[Data extracts — start]

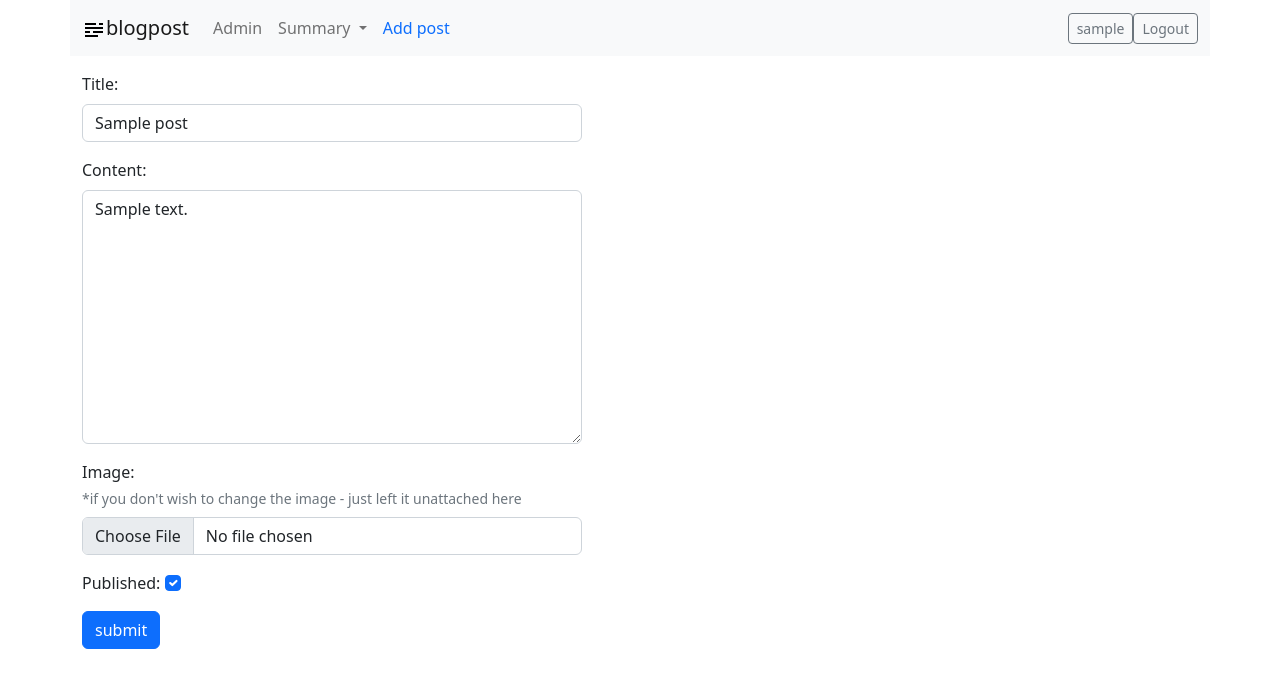
After one commit to ruslanways/BlogPost, a Django app: page /posts/1/update in a window 1280 px wide. The commit adds this page. Shown: the top 688 px of the page. Run offline with Django 4.2, Linux system fonts and the light colour scheme; a user stored in the database is signed in; tables that the repository leaves empty hold one stand-in row (values such as "Sample post").

Commit message:
added update post functionality

```diff
--- a/blogspot-project/diary/forms.py
+++ b/blogspot-project/diary/forms.py
@@ -79,3 +79,11 @@ class AddPostForm(forms.ModelForm):
             'image': forms.FileInput(attrs={'class':'form-control'}),
             'published': forms.CheckboxInput(attrs={'class':'form-check-input'}),
         }
+
+
+class UpdatePostForm(AddPostForm):
+
+    class Meta(AddPostForm.Meta):
+        help_texts = {
+            'image': _("if you don't wish to change the image - just left it unattached here"),
+        }
--- /dev/null
+++ b/blogspot-project/diary/templates/diary/post-update.html
@@ -0,0 +1,40 @@
+{% extends 'diary/base.html' %}
+
+{% block title %} update post {% endblock %}
+
+{% block content %}
+
+
+<form method="post" class="auth-form" enctype="multipart/form-data">
+    {% csrf_token %}
+
+    {{ form.non_field_errors }}
+
+    <div class="mb-3">
+        <label for="{{ form.title.id_for_label }}" class="form-label">{{form.title.label}}:</label>
+        {{ form.title }}
+    </div>
+    <div class="form-text">{{form.title.errors}}</div>
+
+    <div class="mb-3">
+        <label for="{{ form.content.id_for_label }}" class="form-label">{{form.content.label}}:</label>
+        {{ form.content }}
+    </div>
+    <div class="form-text">{{form.content.errors}}</div>
+
+    <div class="mb-3">
+        <label for="{{ form.image.id_for_label }}" class="form-label">{{form.image.label}}:<div class="form-text">*{{form.image.help_text}}</div></label>
+        {{ form.image }}
+    </div>
+    <div class="form-text">{{form.image.errors}}</div>
+
+    <div class="mb-3">
+        <label for="{{ form.published.id_for_label }}" class="form-check-label">{{form.published.label}}:</label>
+        {{ form.published }}
+    </div>
+    <div class="form-text">{{form.published.errors}}</div>
+
+    <button type="submit" class="btn btn-primary">submit</button>
+</form>
+
+{% endblock %}
--- a/blogspot-project/diary/templates/diary/post_detail.html
+++ b/blogspot-project/diary/templates/diary/post_detail.html
@@ -4,7 +4,7 @@
 
 {% block content %}
 
-<h3 id="{{post.pk}}">
+<h3 id="{{object.pk}}">
 
     {% if user.is_authenticated and object in liked_by_user %}
     <a a href="{% url 'add-like' object.id %}" class="like">&#10084; {{ object.like__count }}</a>
@@ -14,6 +14,9 @@
 
     {{object.title}}
 
+    {% if user.is_authenticated and object.author == user or user.is_staff %}
+    <a href="{% url 'post-update' object.id %}">*update</a>
+    {% endif %}
 </h3>
 
 <p class="author"><a href="{% url 'author-detail' post.author.pk %}">{{ object.author.username }}</a><br>{{ post.created|date }} at {{ post.created|time:"H:i" }}
--- a/blogspot-project/diary/urls.py
+++ b/blogspot-project/diary/urls.py
@@ -1,5 +1,5 @@
 from django.urls import include, path
-from .views import CreateLikeView, HomeView, PostDetailView, AuthorDetailView, AuthorListView, PostListView, SignUp, Login, PasswordReset, CustomPasswordResetConfirmView, CreatePostView
+from .views import CreateLikeView, HomeView, PostDetailView, AuthorDetailView, AuthorListView, PostListView, PostUpdateView, SignUp, Login, PasswordReset, CustomPasswordResetConfirmView, CreatePostView
 from django.contrib.auth.views import LogoutView
 
 urlpatterns = [
@@ -20,5 +20,6 @@ urlpatterns = [
     ),
     path('', include('django.contrib.auth.urls')),
     path('posts/add', CreatePostView.as_view(), name='post-add'),
-    path('likes/add/<pk>', CreateLikeView.as_view(), name='add-like')
+    path('likes/add/<pk>', CreateLikeView.as_view(), name='add-like'),
+    path('posts/<pk>/update', PostUpdateView.as_view(), name='post-update')
 ]
--- a/blogspot-project/diary/views.py
+++ b/blogspot-project/diary/views.py
@@ -2,12 +2,13 @@ from django.shortcuts import redirect, resolve_url
 from django.urls import reverse_lazy, reverse
 from django.views import View
 from django.views.generic import ListView, DetailView, CreateView
+from django.views.generic.edit import UpdateView
 from django.contrib.auth.views import LoginView, PasswordResetView, PasswordResetConfirmView
 from django.contrib.auth.mixins import LoginRequiredMixin, UserPassesTestMixin
 from django.contrib.auth import login
 from .models import Post, CustomUser, Like
 from django.db.models import Count, Prefetch
-from .forms import AddPostForm, CustomPasswordResetForm, CustomUserCreationForm, CustomAuthenticationForm, CutomSetPasswordForm
+from .forms import AddPostForm, CustomPasswordResetForm, CustomUserCreationForm, CustomAuthenticationForm, CutomSetPasswordForm, UpdatePostForm
 from django.conf import settings
 import redis
 from django.db.utils import IntegrityError
@@ -144,3 +145,19 @@ class CreateLikeView(LoginRequiredMixin, View):
         except IntegrityError:
             Like.objects.get(user=self.request.user, post=Post.objects.get(pk=self.kwargs['pk'])).delete()
         return redirect(f"{self.request.META['HTTP_REFERER']}#{self.kwargs['pk']}")
+
+
+class PostUpdateView(UserPassesTestMixin, UpdateView):
+
+    permission_denied_message = 'Access for staff or profile owner!'
+
+    def test_func(self):
+        return self.request.user.is_staff or self.request.user.pk == self.get_object().author_id
+
+    model = Post
+    form_class = UpdatePostForm
+    template_name ='diary/post-update.html'
+
+    def form_valid(self, form):
+        form.instance.author = self.request.user
+        return super().form_valid(form)
```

[Data extracts — finish]

Set the data above down again exactly as given, with no pictures.

Exercise solution ->
After one commit to ruslanways/BlogPost, a Django app: page /posts/1/update in a window 1280 px wide. The commit adds this page. Shown: the top 688 px of the page. Run offline with Django 4.2, Linux system fonts and the light colour scheme; a user stored in the database is signed in; tables that the repository leaves empty hold one stand-in row (values such as "Sample post").

Commit message:
added update post functionality

```diff
--- a/blogspot-project/diary/forms.py
+++ b/blogspot-project/diary/forms.py
@@ -79,3 +79,11 @@ class AddPostForm(forms.ModelForm):
             'image': forms.FileInput(attrs={'class':'form-control'}),
             'published': forms.CheckboxInput(attrs={'class':'form-check-input'}),
         }
+
+
+class UpdatePostForm(AddPostForm):
+
+    class Meta(AddPostForm.Meta):
+        help_texts = {
+            'image': _("if you don't wish to change the image - just left it unattached here"),
+        }
--- /dev/null
+++ b/blogspot-project/diary/templates/diary/post-update.html
@@ -0,0 +1,40 @@
+{% extends 'diary/base.html' %}
+
+{% block title %} update post {% endblock %}
+
+{% block content %}
+
+
+<form method="post" class="auth-form" enctype="multipart/form-data">
+    {% csrf_token %}
+
+    {{ form.non_field_errors }}
+
+    <div class="mb-3">
+        <label for="{{ form.title.id_for_label }}" class="form-label">{{form.title.label}}:</label>
+        {{ form.title }}
+    </div>
+    <div class="form-text">{{form.title.errors}}</div>
+
+    <div class="mb-3">
+        <label for="{{ form.content.id_for_label }}" class="form-label">{{form.content.label}}:</label>
+        {{ form.content }}
+    </div>
+    <div class="form-text">{{form.content.errors}}</div>
+
+    <div class="mb-3">
+        <label for="{{ form.image.id_for_label }}" class="form-label">{{form.image.label}}:<div class="form-text">*{{form.image.help_text}}</div></label>
+        {{ form.image }}
+    </div>
+    <div class="form-text">{{form.image.errors}}</div>
+
+    <div class="mb-3">
+        <label for="{{ form.published.id_for_label }}" class="form-check-label">{{form.published.label}}:</label>
+        {{ form.published }}
+    </div>
+    <div class="form-text">{{form.published.errors}}</div>
+
+    <button type="submit" class="btn btn-primary">submit</button>
+</form>
+
+{% endblock %}
--- a/blogspot-project/diary/templates/diary/post_detail.html
+++ b/blogspot-project/diary/templates/diary/post_detail.html
@@ -4,7 +4,7 @@
 
 {% block content %}
 
-<h3 id="{{post.pk}}">
+<h3 id="{{object.pk}}">
 
     {% if user.is_authenticated and object in liked_by_user %}
     <a a href="{% url 'add-like' object.id %}" class="like">&#10084; {{ object.like__count }}</a>
@@ -14,6 +14,9 @@
 
     {{object.title}}
 
+    {% if user.is_authenticated and object.author == user or user.is_staff %}
+    <a href="{% url 'post-update' object.id %}">*update</a>
+    {% endif %}
 </h3>
 
 <p class="author"><a href="{% url 'author-detail' post.author.pk %}">{{ object.author.username }}</a><br>{{ post.created|date }} at {{ post.created|time:"H:i" }}
--- a/blogspot-project/diary/urls.py
+++ b/blogspot-project/diary/urls.py
@@ -1,5 +1,5 @@
 from django.urls import include, path
-from .views import CreateLikeView, HomeView, PostDetailView, AuthorDetailView, AuthorListView, PostListView, SignUp, Login, PasswordReset, CustomPasswordResetConfirmView, CreatePostView
+from .views import CreateLikeView, HomeView, PostDetailView, AuthorDetailView, AuthorListView, PostListView, PostUpdateView, SignUp, Login, PasswordReset, CustomPasswordResetConfirmView, CreatePostView
 from django.contrib.auth.views import LogoutView
 
 urlpatterns = [
@@ -20,5 +20,6 @@ urlpatterns = [
     ),
     path('', include('django.contrib.auth.urls')),
     path('posts/add', CreatePostView.as_view(), name='post-add'),
-    path('likes/add/<pk>', CreateLikeView.as_view(), name='add-like')
+    path('likes/add/<pk>', CreateLikeView.as_view(), name='add-like'),
+    path('posts/<pk>/update', PostUpdateView.as_view(), name='post-update')
 ]
--- a/blogspot-project/diary/views.py
+++ b/blogspot-project/diary/views.py
@@ -2,12 +2,13 @@ from django.shortcuts import redirect, resolve_url
 from django.urls import reverse_lazy, reverse
 from django.views import View
 from django.views.generic import ListView, DetailView, CreateView
+from django.views.generic.edit import UpdateView
 from django.contrib.auth.views import LoginView, PasswordResetView, PasswordResetConfirmView
 from django.contrib.auth.mixins import LoginRequiredMixin, UserPassesTestMixin
 from django.contrib.auth import login
 from .models import Post, CustomUser, Like
 from django.db.models import Count, Prefetch
-from .forms import AddPostForm, CustomPasswordResetForm, CustomUserCreationForm, CustomAuthenticationForm, CutomSetPasswordForm
+from .forms import AddPostForm, CustomPasswordResetForm, CustomUserCreationForm, CustomAuthenticationForm, CutomSetPasswordForm, UpdatePostForm
 from django.conf import settings
 import redis
 from django.db.utils import IntegrityError
@@ -144,3 +145,19 @@ class CreateLikeView(LoginRequiredMixin, View):
         except IntegrityError:
             Like.objects.get(user=self.request.user, post=Post.objects.get(pk=self.kwargs['pk'])).delete()
         return redirect(f"{self.request.META['HTTP_REFERER']}#{self.kwargs['pk']}")
+
+
+class PostUpdateView(UserPassesTestMixin, UpdateView):
+
+    permission_denied_message = 'Access for staff or profile owner!'
+
+    def test_func(self):
+        return self.request.user.is_staff or self.request.user.pk == self.get_object().author_id
+
+    model = Post
+    form_class = UpdatePostForm
+    template_name ='diary/post-update.html'
+
+    def form_valid(self, form):
+        form.instance.author = self.request.user
+        return super().form_valid(form)
```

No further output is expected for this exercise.